## Your task
Write the data out in full and word for word. Do not include images.

## Exercise materials
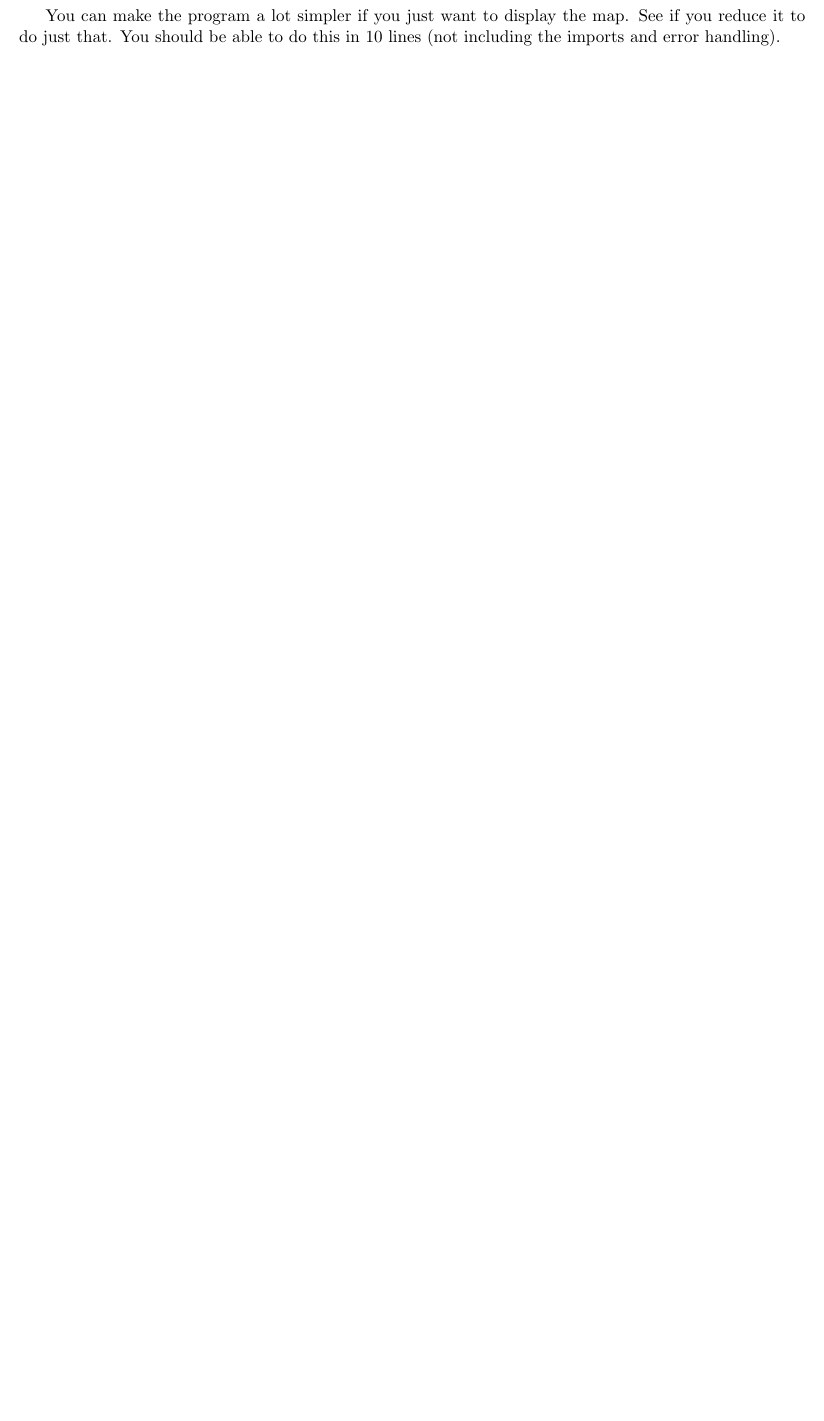
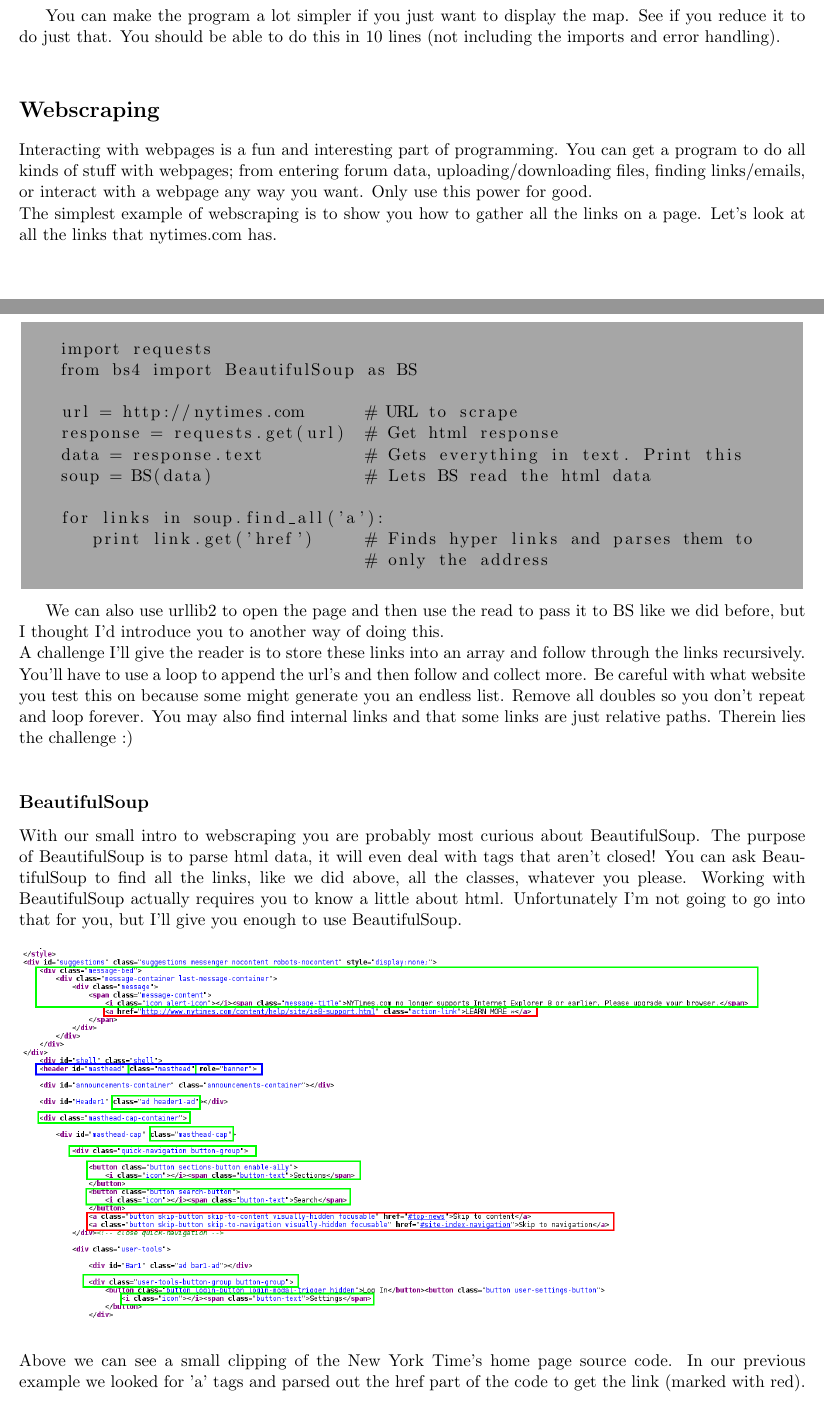
Before and after one commit to stevenwalton/CompMethods, a LaTeX document (Python_Notes/JSON/json.tex): part of page 3 of 3 before the commit and two parts of pages 3 and 4 of 5 after it, the two joined at a grey line, cut so that both start at the same text, the shorter picture padded with empty space. Compiled offline with pdfLaTeX.

Commit message:
Webscraping underway

```diff
--- a/Python_Notes/JSON/json.tex
+++ b/Python_Notes/JSON/json.tex
@@ -146,5 +147,40 @@ Have fun with the program.\\
 You can make the program a lot simpler if you just want to display the map.  See if you reduce it to do just that.  You should be able to do this in 10
 lines (not including the imports and error handling).  \\
 
+\section*{Webscraping}
+Interacting with webpages is a fun and interesting part of programming.  You can get a program to do all kinds of stuff with webpages; from entering forum data, uploading/downloading files, finding links/emails, or interact with a
+webpage any way you want.  Only use this power for good.
+\\
+The simplest example of webscraping is to show you how to gather all the links on a page.  Let's look at all the links that nytimes.com has.
+\begin{tcolorbox}
+   \begin{lstlisting}
+   import requests
+   from bs4 import BeautifulSoup as BS
 
+   url = http://nytimes.com      # URL to scrape
+   response = requests.get(url)  # Get html response
+   data = response.text          # Gets everything in text. Print this
+   soup = BS(data)               # Lets BS read the html data
+
+   for links in soup.find_all('a'):
+      print link.get('href')     # Finds hyper links and parses them to
+                                 # only the address
+   \end{lstlisting}
+\end{tcolorbox}
+We can also use urllib2 to open the page and then use the read to pass it to BS like we did before, but I thought I'd introduce you to another way of doing this.\\
+A challenge I'll give the reader is to store these links into an array and follow through the links recursively.  You'll have to use a loop to append the url's and then follow and collect more.  Be careful with what website you test
+this on because some might generate you an endless list.  Remove all doubles so you don't repeat and loop forever.  You may also find internal links and that some links are just relative paths.  Therein lies the challenge :)
+\\
+\subsection*{BeautifulSoup}
+With our small intro to webscraping you are probably most curious about BeautifulSoup.  The purpose of BeautifulSoup is to parse html data, it will even deal with tags that aren't closed!  You can ask BeautifulSoup to find all the
+links, like we did above, all the classes, whatever you please.  Working with BeautifulSoup actually requires you to know a little about html.  Unfortunately I'm not going to go into that for you, but I'll give you enough to use
+BeautifulSoup.\\
+
+\begin{centering}
+   \includegraphics[scale=0.5]{nytimes.png}
+\end{centering}
+\\
+Above we can see a small clipping of the New York Time's home page source code.  In our previous example we looked for 'a' tags and parsed out the href part of the code to get the link (marked with red).  You can also see that I
+highlighted the header in blue and the classes with green.  We can gather all this data and more with BeautifulSoup.  One cool thing we can do with this is gather all the emails listed on a site.  These are usually formatted
+<a href=``mailto:username@domain.com''>
 \end{document}
```
Also changed, not shown: Python_Notes/JSON/json.pdf, Python_Notes/JSON/nytimes.png (added), Python_Notes/JSON/json.tex (7 more changed lines), 1 other file.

## Reply to the exercise
Before and after one commit to stevenwalton/CompMethods, a LaTeX document (Python_Notes/JSON/json.tex): part of page 3 of 3 before the commit and two parts of pages 3 and 4 of 5 after it, the two joined at a grey line, cut so that both start at the same text, the shorter picture padded with empty space. Compiled offline with pdfLaTeX.

Commit message:
Webscraping underway

```diff
--- a/Python_Notes/JSON/json.tex
+++ b/Python_Notes/JSON/json.tex
@@ -146,5 +147,40 @@ Have fun with the program.\\
 You can make the program a lot simpler if you just want to display the map.  See if you reduce it to do just that.  You should be able to do this in 10
 lines (not including the imports and error handling).  \\
 
+\section*{Webscraping}
+Interacting with webpages is a fun and interesting part of programming.  You can get a program to do all kinds of stuff with webpages; from entering forum data, uploading/downloading files, finding links/emails, or interact with a
+webpage any way you want.  Only use this power for good.
+\\
+The simplest example of webscraping is to show you how to gather all the links on a page.  Let's look at all the links that nytimes.com has.
+\begin{tcolorbox}
+   \begin{lstlisting}
+   import requests
+   from bs4 import BeautifulSoup as BS
 
+   url = http://nytimes.com      # URL to scrape
+   response = requests.get(url)  # Get html response
+   data = response.text          # Gets everything in text. Print this
+   soup = BS(data)               # Lets BS read the html data
+
+   for links in soup.find_all('a'):
+      print link.get('href')     # Finds hyper links and parses them to
+                                 # only the address
+   \end{lstlisting}
+\end{tcolorbox}
+We can also use urllib2 to open the page and then use the read to pass it to BS like we did before, but I thought I'd introduce you to another way of doing this.\\
+A challenge I'll give the reader is to store these links into an array and follow through the links recursively.  You'll have to use a loop to append the url's and then follow and collect more.  Be careful with what website you test
+this on because some might generate you an endless list.  Remove all doubles so you don't repeat and loop forever.  You may also find internal links and that some links are just relative paths.  Therein lies the challenge :)
+\\
+\subsection*{BeautifulSoup}
+With our small intro to webscraping you are probably most curious about BeautifulSoup.  The purpose of BeautifulSoup is to parse html data, it will even deal with tags that aren't closed!  You can ask BeautifulSoup to find all the
+links, like we did above, all the classes, whatever you please.  Working with BeautifulSoup actually requires you to know a little about html.  Unfortunately I'm not going to go into that for you, but I'll give you enough to use
+BeautifulSoup.\\
+
+\begin{centering}
+   \includegraphics[scale=0.5]{nytimes.png}
+\end{centering}
+\\
+Above we can see a small clipping of the New York Time's home page source code.  In our previous example we looked for 'a' tags and parsed out the href part of the code to get the link (marked with red).  You can also see that I
+highlighted the header in blue and the classes with green.  We can gather all this data and more with BeautifulSoup.  One cool thing we can do with this is gather all the emails listed on a site.  These are usually formatted
+<a href=``mailto:username@domain.com''>
 \end{document}
```
Also changed, not shown: Python_Notes/JSON/json.pdf, Python_Notes/JSON/nytimes.png (added), Python_Notes/JSON/json.tex (7 more changed lines), 1 other file.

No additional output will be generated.